Childhood Unbound: Saving Our Kids’ Best Selve- Confident Parenting in a World of Change by Ron Taffel, Ph.D.
The Whole-Brain Child by Daniel J. Siegel, M.D. and Tina Payne Bryson, Ph.D.
No-Drama Discipline by Daniel J. Siegel, M.D. and Tina Payne Bryson, Ph.D.
Yardsticks: Children in the Classroom Ages 4-14 by Chip Woods
Recommended Children’s Books:
Don’t Let the Pigeon Drive the Bus and all the Pigeon books by Mo Willems
All Pete the Cat books by Kimberly and James Dean
When looking for toys, look for unstructured materials with which a child can impose his own patterns as he/she wishes and matures.
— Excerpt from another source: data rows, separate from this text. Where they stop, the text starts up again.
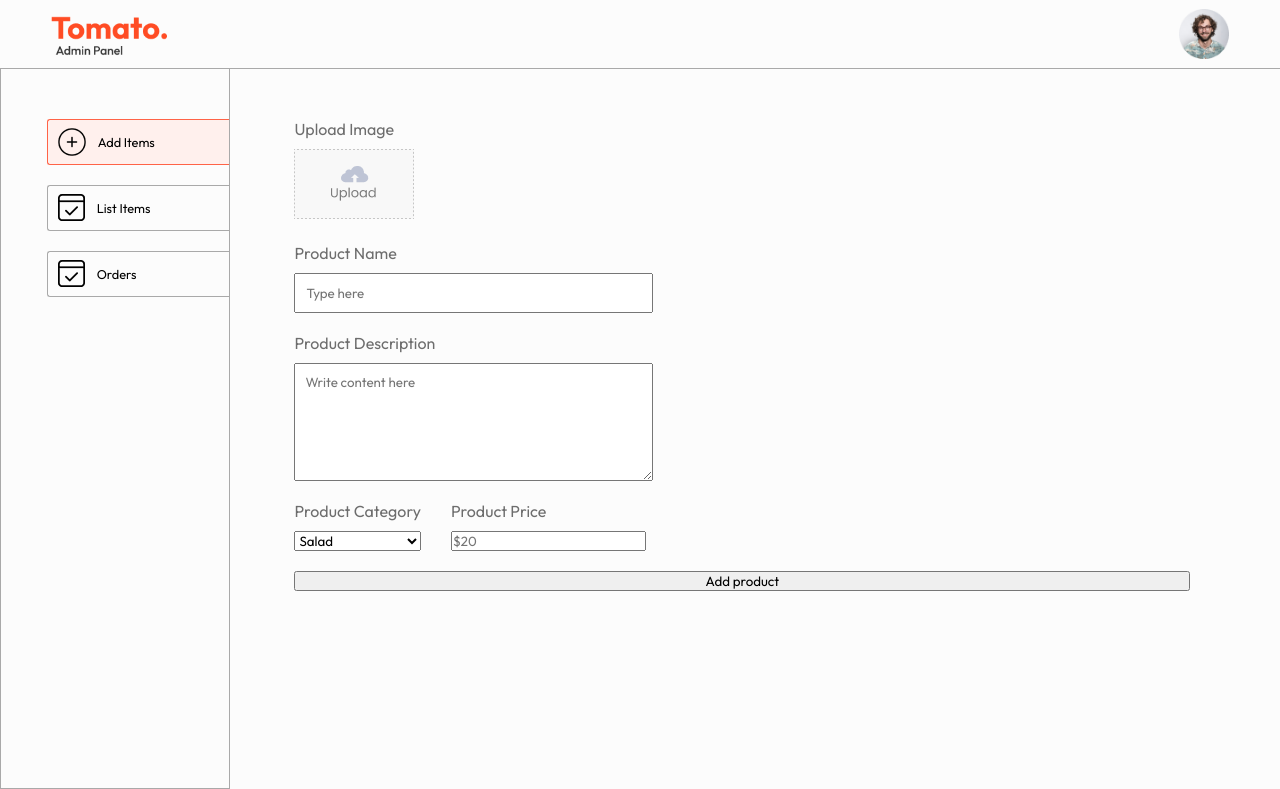
Repository: andrei-nagy/food-del---to-deploy
Page: /add (app in admin/)
The author's editor kept a copy of each file at every save. The page is drawn from the files as they stood at one save, then again after the next save.
The browser window is 1280 px wide. The pictures show the whole page.
The project was rebuilt for these pictures with package versions that can differ from the ones it lists, and the page was loaded fresh each time. Also part of the build but not shown: admin/vite.config.js, admin/src/pages/List/List.css, admin/src/pages/List/List.jsx, admin/src/pages/Orders/Orders.jsx.

Above is the page before, as saved 2024-09-24 21:35:08.

### admin/src/main.jsx

import React from 'react'
import ReactDOM  from 'react-dom/client'
import App from './App.jsx'
import './index.css'
import{BrowserRouter} from "react-router-dom"


ReactDOM.createRoot(document.getElementById('root')).render(
  <BrowserRouter>
  <App></App>
  </BrowserRouter>

)

### admin/src/App.jsx
import React from 'react'
import Navbar from './components/Navbar/Navbar'
import Sidebar from './components/Sidebar/Sidebar'
import { Routes, Route } from 'react-router-dom'
import Add from './pages/Add/Add'
import { List } from './pages/List/List'
import Orders from './pages/Orders/Orders'

const App = () => {
  return (
    <div>
        <Navbar></Navbar>
        <hr></hr>
        <div className="app-content">
            <Sidebar/>
            <Routes>
              <Route path="/add" element={<Add></Add>}/>
              <Route path="/list" element={<List></List>}/>
              <Route path="/orders" element={<Orders></Orders>}/>
            </Routes>
        </div>
    </div>
  )
}

export default App

### admin/src/index.css
@import url('https://fonts.googleapis.com/css2?family=Outfit:wght@100..900&display=swap');


*{
  padding: 0px;
  margin: 0px;
  box-sizing: border-box;
  font-family: Outfit;
}

body{
  min-height: 100vh;
  background-color: #fcfcfc;
}

a{
  text-decoration: none;
  color:inherit;
}

hr{
  border: none;
  height: 1px;
  background-color: #a9a9a9;
}

.app-content{
  display: flex;
}

.flex-col{
    display: flex;
    flex-direction: column;
    gap: 10px;
}

### admin/src/components/Navbar/Navbar.jsx
import React from 'react'
import './Navbar.css'
import {assets} from '../../assets/assets'

const Navbar = () => {
    return (
        <div className="navbar">
            <img className="logo" src={assets.logo} alt="" />
            <img src={assets.profile_image} alt="" className="profile" />
        </div>
    )
}

export default Navbar

### admin/src/components/Sidebar/Sidebar.jsx
import React from 'react'
import './Sidebar.css'
import { assets } from '../../assets/assets'
import { NavLink } from 'react-router-dom'
const Sidebar = () => {
  return (
    <div className="sidebar">
        <div className="sidebar-options">
            <NavLink to="/add" className="sidebar-option">
                <img src={assets.add_icon} alt="" />
                <p>Add Items</p>
            </NavLink>
            <NavLink to="/list" className="sidebar-option">
                <img src={assets.order_icon} alt="" />
                <p>List Items</p>
            </NavLink>
            <NavLink to="/orders" className="sidebar-option">
                <img src={assets.order_icon} alt="" />
                <p>Orders</p>
            </NavLink>
        </div>
    </div>
  )
}

export default Sidebar

### admin/src/pages/Add/Add.jsx
import React from 'react'
import './Add.css'
import { assets } from '../../assets/assets'
const Add = () => {
    return (
        <div className='add'>
            <form className='flex-col'>
                <div className="add-img-upload flex-col">
                    <p>Upload Image</p>
                    <label htmlFor="image">
                        <img src={assets.upload_area} alt="" />
                    </label>
                    <input type="file" id='image' hidden required />
                </div>
                <div className="add-product-name flex-col">
                    <p>Product Name</p>
                    <input type="text" name="name" placeholder='Type here' />
                </div>
                <div className="add-product-description flex-col">
                    <p>Product Description</p>
                    <textarea name="description" rows="6" placeholder='Write content here' required></textarea>
                </div>
                <div className="add-category-price">
                    <div className="add-category flex-col">
                        <p>Product Category</p>
                        <select name="category">
                            <option value="Salad">Salad</option>
                            <option value="Rolls">Rolls</option>
                            <option value="Deserts">Deserts</option>
                            <option value="Sandwich">Sandwich</option>
                            <option value="Cake">Cake</option>
                            <option value="Pure Veg">Pure Veg</option>
                            <option value="Pasta">Pasta</option>
                            <option value="Noodles">Noodles</option>
                        </select>
                    </div>
                    <div className="add-price flex-col">
                        <p>Product Price</p>
                        <input type="number" name="price" placeholder='$20' />
                    </div>
                </div>
                <button type='submit' className='add-btn'>Add product</button>
            </form>
        </div>
    )
}

export default Add

### admin/src/components/Navbar/Navbar.css
.navbar {
    display: flex;
    justify-content: space-between;
    align-items: center;
    padding: 8px 4%;
}

.navbar .logo{
    width: max(10%, 80px);
}

.navbar .profile {
    width: 50px;
}

### admin/src/components/Sidebar/Sidebar.css
.sidebar {
    width: 18%;
    min-height: 100vh;
    border: 1.5px solid #a9a9a9;
    border-top: 0;
    font-size: max(1vw, 10px);
}

.sidebar-options {
    padding-top: 50px;
    padding-left: 20%;
    display: flex;
    flex-direction: column;
    gap: 20px;
}

.sidebar-option {
    display: flex;
    align-items: center;
    gap: 12px;
    border: 1px solid #a9a9a9;
    border-right: 0;
    padding: 8px 10px;
    border-radius: 3px 0px 0px 3px;
    cursor: pointer;
}

.sidebar-option.active{
    background-color: #fff0ed;
    border-color: tomato;
}
@media (max-width: 900px) {
    .sidebar-option p {
        display: none;
    }
}

### admin/src/pages/Add/Add.css
.add{
    width: 70%;
    margin-left: max(5vw, 25px);
    margin-top: 50px;
    color: #6d6d6d;
    font-size: 16px;
}

.add form{
    gap: 20px;
}

.add-img-upload img{
    width: 120px;
}

.add-product-name, .add-product-description{
    width: max(40%, 280px);
}
 .add-product-name input, .add-product-description textarea{
    padding: 10px;
 }

 .add-category-price{
    display: flex;
    gap: 30px;
 }

Loaded but not shown: admin/index.html (common file); admin/src/assets/assets.js (common file); admin/src/pages/Orders/Orders.css (no stored copy; drawn as an empty file)

After the next save:
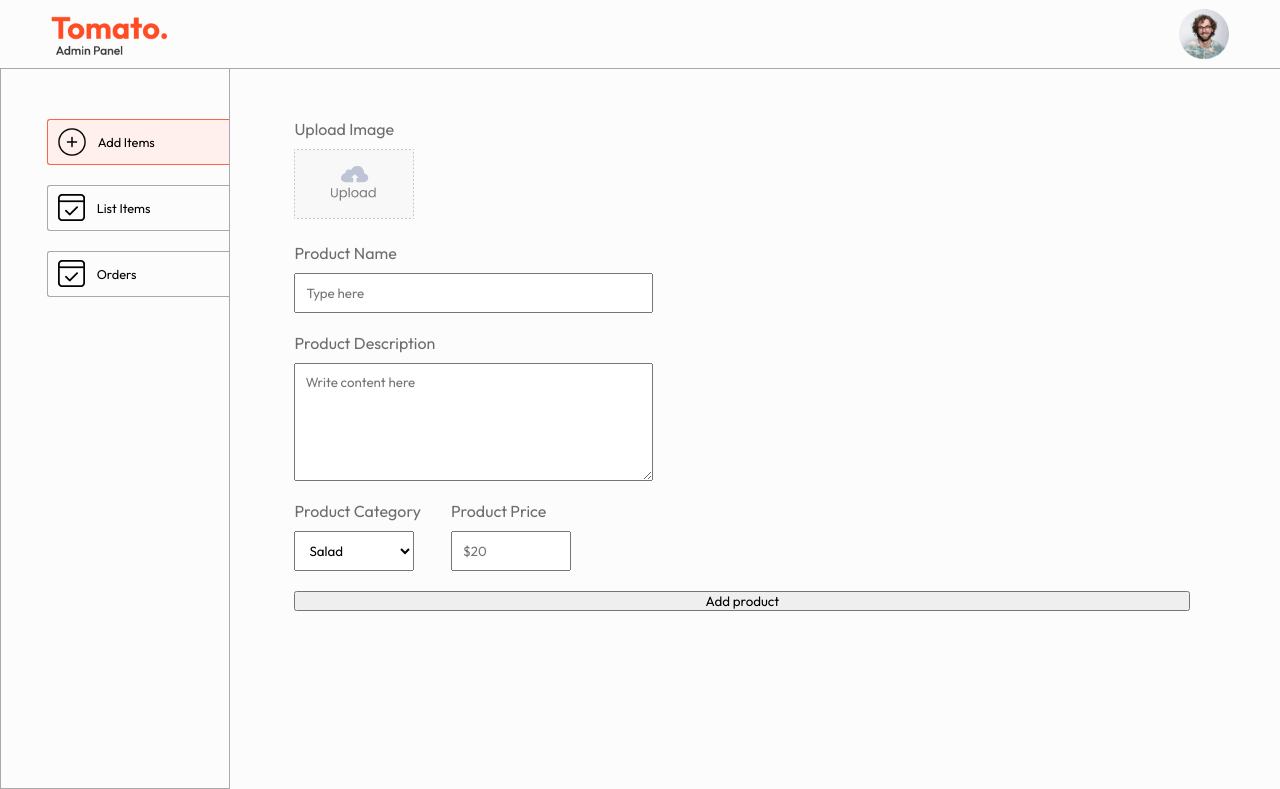
Saved 65 s later.
--- a/admin/src/pages/Add/Add.css
+++ b/admin/src/pages/Add/Add.css
@@ -25,3 +25,8 @@
     display: flex;
     gap: 30px;
  }
+
+ .add-category-price select, .add-category-price input{
+    max-width: 120px;
+    padding: 10px;
+ }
For example, unit blocks – there is nothing more useful for creative play and learning – “manipulatives” whose pieces and shapes can be combined in many ways, stuffed animals and dolls – buy them as companions and comforters, not for fashionable outfits or mechanical tricks. Emphasize the benefits of “true toys” instead of passive toys that require little imagination.
Toys recommended for overall child development include:
Magna Tiles, Wedgits, Gears, Gears!, Tree or Nature Blocks, Traffic Signs and Hardwood Unit Blocks
What about war toys and weaponry?
To the child, these are symbols of power and strength. Some war toys lead to aggression, violence or hostile play. Yet eliminating them entirely may make them more desirable. At least you can void making aggression glamorous and set limits on what you will buy.
Toys which help develop fine motor skills are a great way to help your child meet this developmental need:
Wind up toys, toys to spin, squeeze toys (in and out of the bath tub), use crayons and colored pencils instead of markers (crayons help develop strength in the fingers; markers require less strength, beads and lacing, Magna Doodle, magnetic mazes, pegs and peg boards